Most blacks lived in Esmeraldas Province, with small enclaves found in the Carchi and Imbabura provinces.
In the 1980s, Indians and mestizos represented the bulk of the population, with each group accounting for roughly 40 percent of total population.
Whites represented 10 to 15 percent and blacks the remaining 5 percent.
The 19th century usage of mestizo was to denote a person whose parents were an Indian and a white; a cholo had one Indian and one mestizo parent.

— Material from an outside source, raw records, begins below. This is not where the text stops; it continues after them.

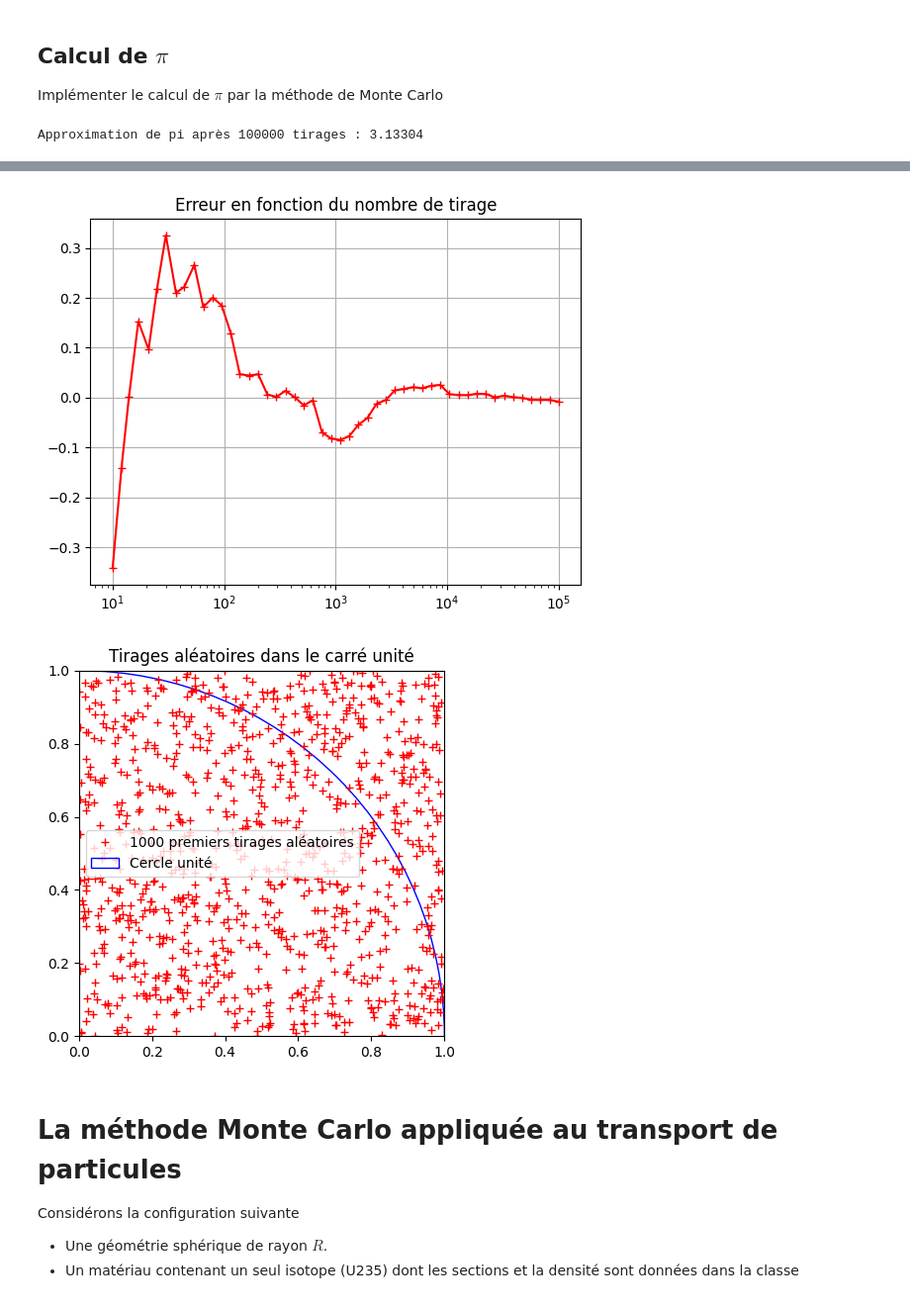
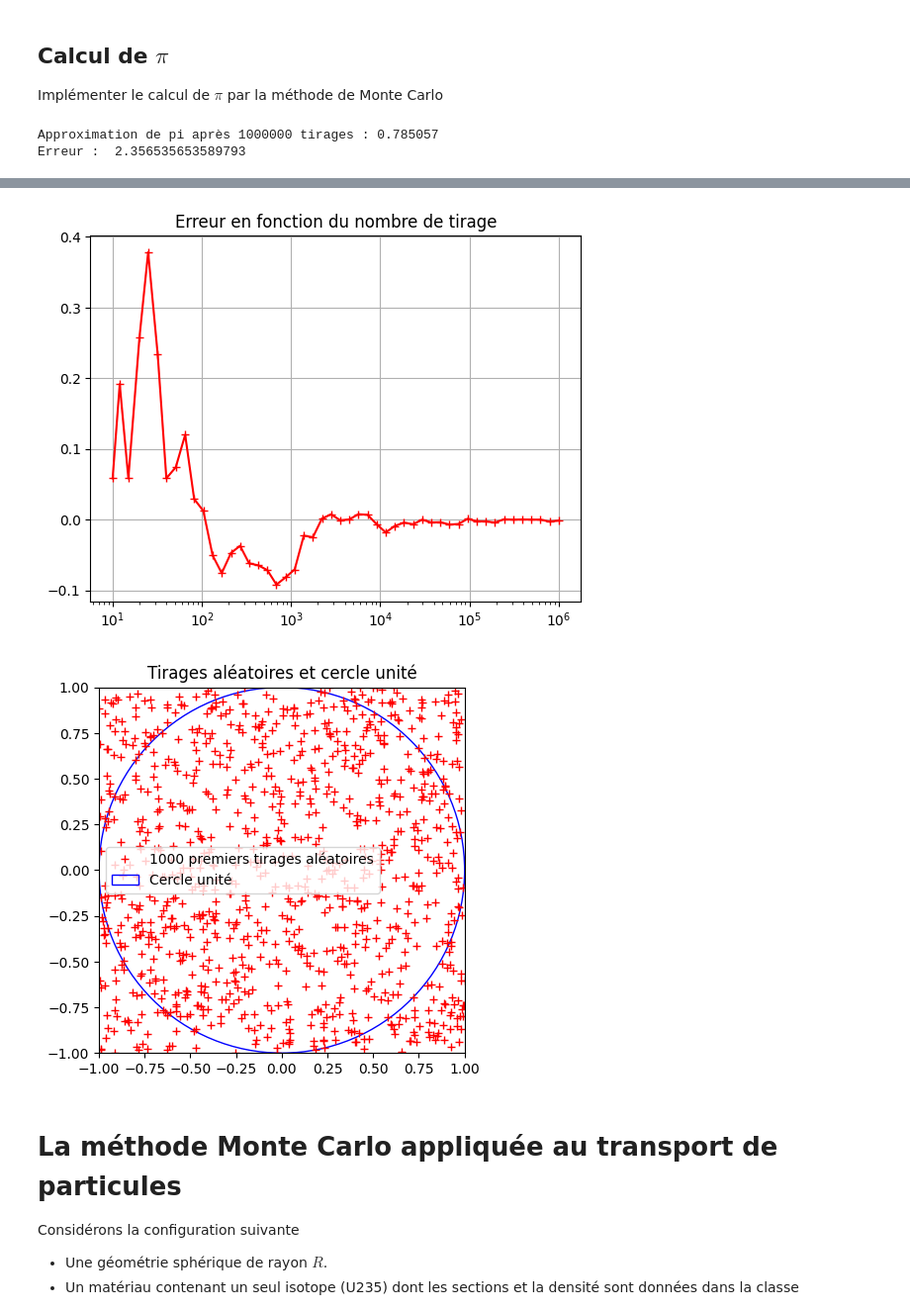
Before and after one commit to atlantis294/neutronic-ensta, a Jupyter notebook: exercices/06_monte_carlo.ipynb, the cells around one changed output, grey strips where cells are left out. Shown at 99% size. Cells and saved outputs as stored; diff of their text form; code cells hidden in the pictures.

```diff
--- a/exercices/06_monte_carlo.ipynb
+++ b/exercices/06_monte_carlo.ipynb
@@ -9,7 +9,7 @@ from tqdm import tqdm
 
 
 np.random.seed(0)
-nombre_de_tirages = int(1e5)
+nombre_de_tirages = int(1e6)
 
 # Preparer une echelle log pour l'affichage de pi par la methode de Monte Carlo
 Tx=np.logspace(1, np.log10(nombre_de_tirages-1), num=50, dtype=int)
@@ -18,8 +18,8 @@ T_mesure = []
 # On va compter le nombre de bon tirage
 nombre_de_bons_tirages = 0
 for i in tqdm(range(nombre_de_tirages)):
-    # On procède à deux tirages entre 0 et 1 avec une valeur uniforme
-    x,y= np.random.uniform(0,1,2)
+    # On procède à deux tirages entre -1 et 1 avec une valeur uniforme
+    x,y= np.random.uniform(-1,1,2)
     if len(T_mesure)<1000:
         T_mesure.append((x,y))
     # Si la norme est inférieur à 1, alors on est dans le cercle donc le tirage est bon
@@ -28,10 +28,11 @@ for i in tqdm(range(nombre_de_tirages)):
 
     # Stockage des valeurs pour l'affichage de l'évolution de l'approximation
     if i in Tx:
-        Ty[np.where(Tx==i)[0][0]] =  4 * nombre_de_bons_tirages / i
+        Ty[np.where(Tx==i)[0][0]] =  4*nombre_de_bons_tirages / i
 
-pi_approximation = 4 * nombre_de_bons_tirages / nombre_de_tirages
+pi_approximation =  nombre_de_bons_tirages / nombre_de_tirages
 print("Approximation de pi après", nombre_de_tirages, "tirages :", pi_approximation)
+print("Erreur : ", abs(np.pi - pi_approximation))
 
 # Ty = Ty - np.pi
 plt.figure()
@@ -58,10 +59,11 @@ plt.plot([mesure[0] for mesure in T_mesure], [mesure[1] for mesure in T_mesure],
 circle = plt.Circle((0, 0), 1, color='b', fill=False)
 plt.gca().add_artist(circle)
 plt.gca().set_aspect('equal', adjustable='box')
-plt.title("Tirages aléatoires dans le carré unité")
-plt.xlim(0, 1)
-plt.ylim(0, 1)
+plt.title("Tirages aléatoires et cercle unité")
+plt.xlim(-1, 1)
+plt.ylim(-1, 1)
 plt.legend(['1000 premiers tirages aléatoires', 'Cercle unité'])
 plt.show(block=False)
 # %% [output]
-Approximation de pi après 100000 tirages : 3.13304
+Approximation de pi après 1000000 tirages : 0.785057
+Erreur :  2.356535653589793
@@ -69,5 +71,5 @@ Approximation de pi après 100000 tirages : 3.13304
-[figure, old version]
+[figure, new version]
-[figure, old version]
+[figure, new version]
 # %% [markdown]
 # La méthode Monte Carlo appliquée au transport de particules
 
```
Also changed, not shown: parts of 11 cells of this notebook, 1 other file.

By the 20th century, mestizo and cholo were frequently used interchangeably.Most white Ecuadorians are of colonial-era Spanish origin, also known as criollos (literally meaning "local-born Spaniards", as opposed to "Peninsulares", which were Spaniards born in the Iberian Peninsula in Spain.